- Exercise details
All that is needed is each line of the entries holding the word "templates", copied as it stands.

Start of Data

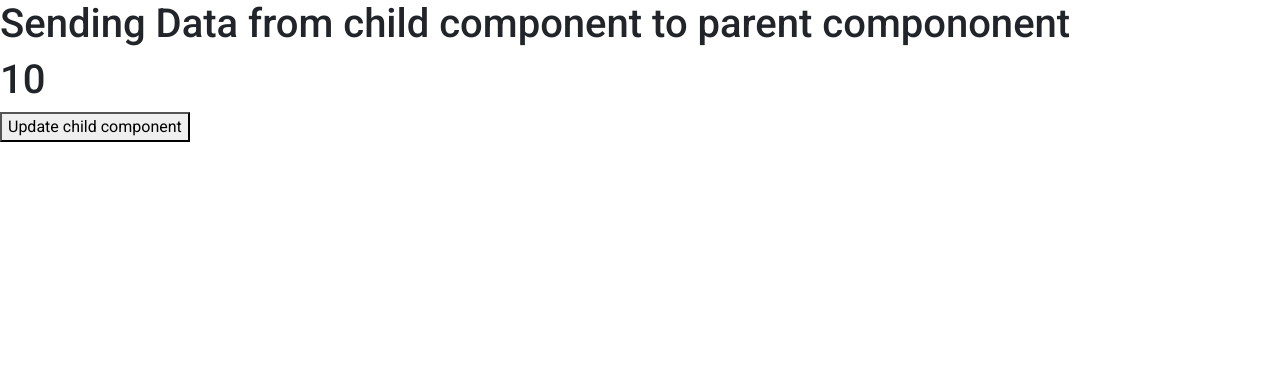
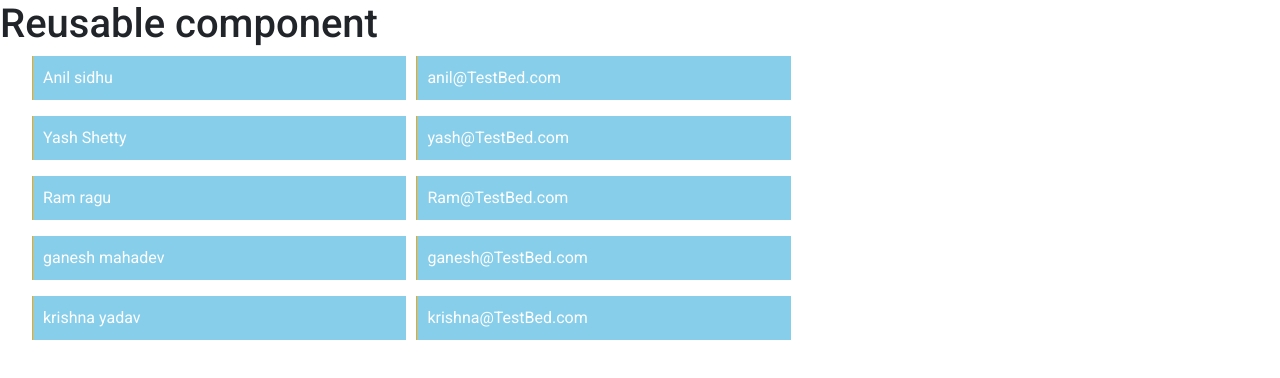
Before and after one commit to YashShetty2001/Angular, an Angular app: page / in a window 1280 px wide. Shown: the top 378 px of the page. Built offline with nearby package versions, Linux system fonts and the light colour scheme.

Commit message:
Reusable Component

```diff
--- a/src/app/app.component.html
+++ b/src/app/app.component.html
@@ -1,3 +1,4 @@
 <h1>{{title}}</h1>
-<app-child [item]="data"></app-child>
-<button (click)="updateChild()">Update child component</button>
+<ul *ngFor="let user of userDetail">
+    <app-user-details [item]='user'></app-user-details>
+</ul>
--- a/src/app/app.component.ts
+++ b/src/app/app.component.ts
@@ -6,10 +6,13 @@ import { Component } from '@angular/core';
   styleUrls: ['./app.component.css']
 })
 export class AppComponent {
-  title = 'Sending Data from child component to parent compononent';
-  data=10;
-  updateChild()
-  {
-    this.data=Math.floor(Math.random()*10);
-  }
+  title = 'Reusable component';
+
+  userDetail=[
+    {name:'Anil sidhu', email:'anil@TestBed.com'},
+    {name:'Yash Shetty', email:'yash@TestBed.com'},
+    {name:'Ram ragu', email:'Ram@TestBed.com'},
+    {name:'ganesh mahadev', email:'ganesh@TestBed.com'},
+    {name:'krishna yadav', email:'krishna@TestBed.com'}
+  ]
 }
--- a/src/app/app.module.ts
+++ b/src/app/app.module.ts
@@ -9,12 +9,12 @@ import { MatSlideToggleModule } from '@angular/material/slide-toggle';
 import {MatDividerModule} from '@angular/material/divider';
 import {MatButtonModule} from '@angular/material/button';
 import {MatBadgeModule} from '@angular/material/badge';
-import { ChildComponent } from './child/child.component';
+import { UserDetailsComponent } from './user-details/user-details.component';
 
 @NgModule({
   declarations: [
     AppComponent,
-    ChildComponent
+    UserDetailsComponent
   ],
   imports: [
     BrowserModule,
--- a/src/app/child/child.component.html
+++ /dev/null
@@ -1 +0,0 @@
-<h1>{{item}}</h1>
--- /dev/null
+++ b/src/app/user-details/user-details.component.css
@@ -0,0 +1,10 @@
+li{
+    color: white;
+    width: 30%;
+    padding: 10px;
+    display: inline-block;
+    background-color: skyblue;
+    margin-right: 10px;
+    border-left: 1px solid orange;
+
+}
--- /dev/null
+++ b/src/app/user-details/user-details.component.html
@@ -0,0 +1,6 @@
+<li>
+    {{item.name}}
+</li>
+<li>
+    {{item.email}}
+</li>
```
Also changed, not shown: src/app/child/child.component.ts (deleted, +0 -10 lines), src/app/user-details/user-details.component.ts (added, +10 -0 lines), src/app/child/child.component.css (deleted), 2 other files (tests, documents, lock files or other folders).
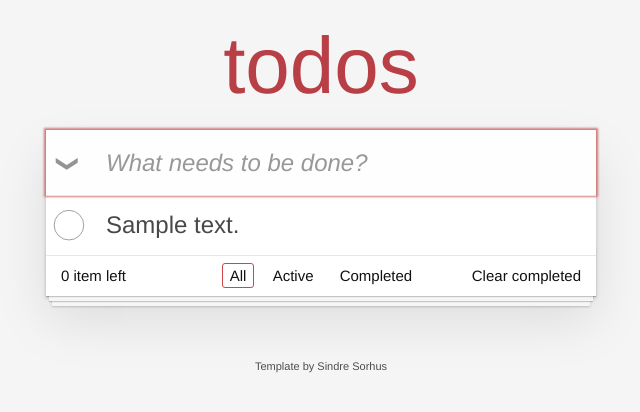
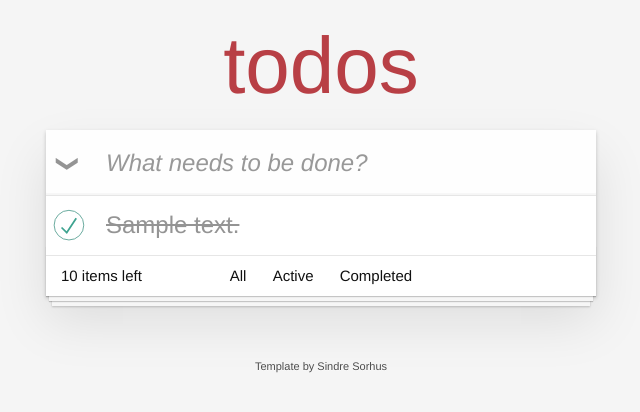
Before and after one commit to pedroifgonzalez/todo-web-app, a Python web app: template templates/index.html in a window 1280 px wide. Shown: the top 412 px of the page, without its empty margins (319-959 px from the left). Run offline with Jinja, Linux system fonts and the light colour scheme; the template is opened without the code that fills it: most values are stand-ins (such as "Sample title", 1, 10 or a date in 2020).

Commit message:
refactor: add templates data handling logic

```diff
--- a/static/css/index.css
+++ b/static/css/index.css
@@ -315,6 +315,7 @@ body {
 	text-decoration: none;
 	border: 1px solid transparent;
 	border-radius: 3px;
+	cursor: pointer;
 }
 
 .filters li a:hover {
@@ -391,3 +392,7 @@ html .clear-completed:active {
 	box-shadow: 0 0 2px 2px #CF7D7D;
 	outline: 0;
 }
+
+a {
+	cursor: pointer;
+}
--- /dev/null
+++ b/templates/footer.html
@@ -0,0 +1,31 @@
+<span class="todo-count"><strong>{{ items_left }}</strong>
+    items left</span>
+
+<ul class="filters">
+    <li>
+        {% if all_selected %}
+        <a hx-get="/tasks" hx-trigger="click" hx-target="#todos" class="selected">All</a>
+        {% else %}
+        <a hx-get="/tasks" hx-trigger="click" hx-target="#todos">All</a>
+        {% endif %}
+    </li>
+    <li>
+        {% if active_selected %}
+        <a hx-get="/tasks?completed=false" hx-trigger="click" hx-target="#todos" class="selected">Active</a>
+        {% else %}
+        <a hx-get="/tasks?completed=false" hx-trigger="click" hx-target="#todos">Active</a>
+        {% endif %}
+    </li>
+    <li>
+        {% if completed_selected %}
+        <a hx-get="/tasks?completed=true" hx-trigger="click" hx-target="#todos" class="selected">Completed</a>
+        {% else %}
+        <a hx-get="/tasks?completed=true" hx-trigger="click" hx-target="#todos">Completed</a>
+        {% endif %}
+    </li>
+</ul>
+<!-- Hidden if no completed items are left ↓ -->
+
+{% if completed_tasks %}
+<button class="clear-completed" hx-post="/tasks/clear" hx-target="#todos">Clear completed</button>
+{% endif %}
--- a/templates/index.html
+++ b/templates/index.html
@@ -13,40 +13,17 @@
 <body>
 	<section class="todoapp">
 		<header class="header">
-			<h1>todos</h1>
-			<input class="new-todo" placeholder="What needs to be done?" autofocus>
+			{% include 'header.html' %}
 		</header>
 		<!-- This section should be hidden by default and shown when there are todos -->
 		<section class="main">
 			<input id="toggle-all" class="toggle-all" type="checkbox">
 			<label for="toggle-all">Mark all as complete</label>
-			<ul class="todo-list">
-				{% for task in tasks %}
-				{% include '/completed_task/completed_task.html' if task.completed else
-				'/active_task/active_task.html'%}
-				{% endfor %}
-				<!-- These are here just to show the structure of the list items -->
-				<!-- List items should get the class `editing` when editing and `completed` when marked as completed -->
-			</ul>
+			{% include 'tasks.html' %}
 		</section>
 		<!-- This footer should be hidden by default and shown when there are todos -->
 		<footer class="footer">
-			<!-- This should be `0 items left` by default -->
-			<span class="todo-count"><strong>0</strong> item left</span>
-			<!-- Remove this if you don't implement routing -->
-			<ul class="filters">
-				<li>
-					<a class="selected" href="#/">All</a>
-				</li>
-				<li>
-					<a href="#/active">Active</a>
-				</li>
-				<li>
-					<a href="#/completed">Completed</a>
-				</li>
-			</ul>
-			<!-- Hidden if no completed items are left ↓ -->
-			<button class="clear-completed">Clear completed</button>
+		{% include 'footer.html' %}
 		</footer>
 	</section>
 	<footer class="info">
--- /dev/null
+++ b/templates/tasks.html
@@ -0,0 +1,39 @@
+{% if completed is not none %}
+<ul class="todo-list" id="todos" hx-get="/status?completed={{completed}}" hx-trigger="load delay:5ms"
+    hx-target=".footer">
+    <div hx-get="/header?completed={{completed}}" hx-trigger="load delay:5ms" hx-target=".header"></div>
+    {% elif start %}
+    <ul class="todo-list" id="todos">
+    {% else %}
+    <ul class="todo-list" id="todos" hx-get="/status" hx-trigger="load delay:5ms" hx-target=".footer"></ul>
+    <div hx-get="/header" hx-trigger="load delay:5ms" hx-target=".header"></div>
+    {% endif %}
+    {% for task in tasks %}
+    {% if task.completed %}
+    <li class="completed">
+        <div class="view">
+            <input class="toggle" type="checkbox" checked>
+            <label>{{ task.description }}</label>
+            {% if completed is not none %}
+            <button hx-delete="/task/{{ task.id }}?completed={{completed}}" hx-target="#todos" class="destroy"></button>
+            {% else %}
+            <button hx-delete="/task/{{ task.id }}" hx-target="#todos" class="destroy"></button>
+            {% endif %}
+        </div>
+    </li>
+    {% else %}
+    <li>
+        <div class="view">
+            <input class="toggle" type="checkbox" hx-put="/tasks/{{ task.id }}" hx-target="#todos">
+            <label>{{ task.description }}</label>
+            {% if completed is not none %}
+            <button hx-trigger="click" hx-delete="/task/{{ task.id }}?completed={{completed}}" hx-target="#todos"
+                class="destroy"></button>
+            {% else %}
+            <button hx-trigger="click" hx-delete="/task/{{ task.id }}" hx-target="#todos" class="destroy"></button>
+            {% endif %}
+        </div>
+    </li>
+    {% endif %}
+    {% endfor %}
+</ul>
```
Also changed, not shown: other parts of templates/index.html (+3 -1 lines), templates/active_task/active_task.html (deleted, +0 -7 lines), templates/completed_task/completed_task.html (deleted, +0 -7 lines), templates/header.html (added, +11 -0 lines).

End of Data

- Solution below
Before and after one commit to pedroifgonzalez/todo-web-app, a Python web app: template templates/index.html in a window 1280 px wide. Shown: the top 412 px of the page, without its empty margins (319-959 px from the left). Run offline with Jinja, Linux system fonts and the light colour scheme; the template is opened without the code that fills it: most values are stand-ins (such as "Sample title", 1, 10 or a date in 2020).
refactor: add templates data handling logic
+++ b/templates/footer.html
--- a/templates/index.html
+++ b/templates/index.html
+++ b/templates/tasks.html
Also changed, not shown: other parts of templates/index.html (+3 -1 lines), templates/active_task/active_task.html (deleted, +0 -7 lines), templates/completed_task/completed_task.html (deleted, +0 -7 lines), templates/header.html (added, +11 -0 lines).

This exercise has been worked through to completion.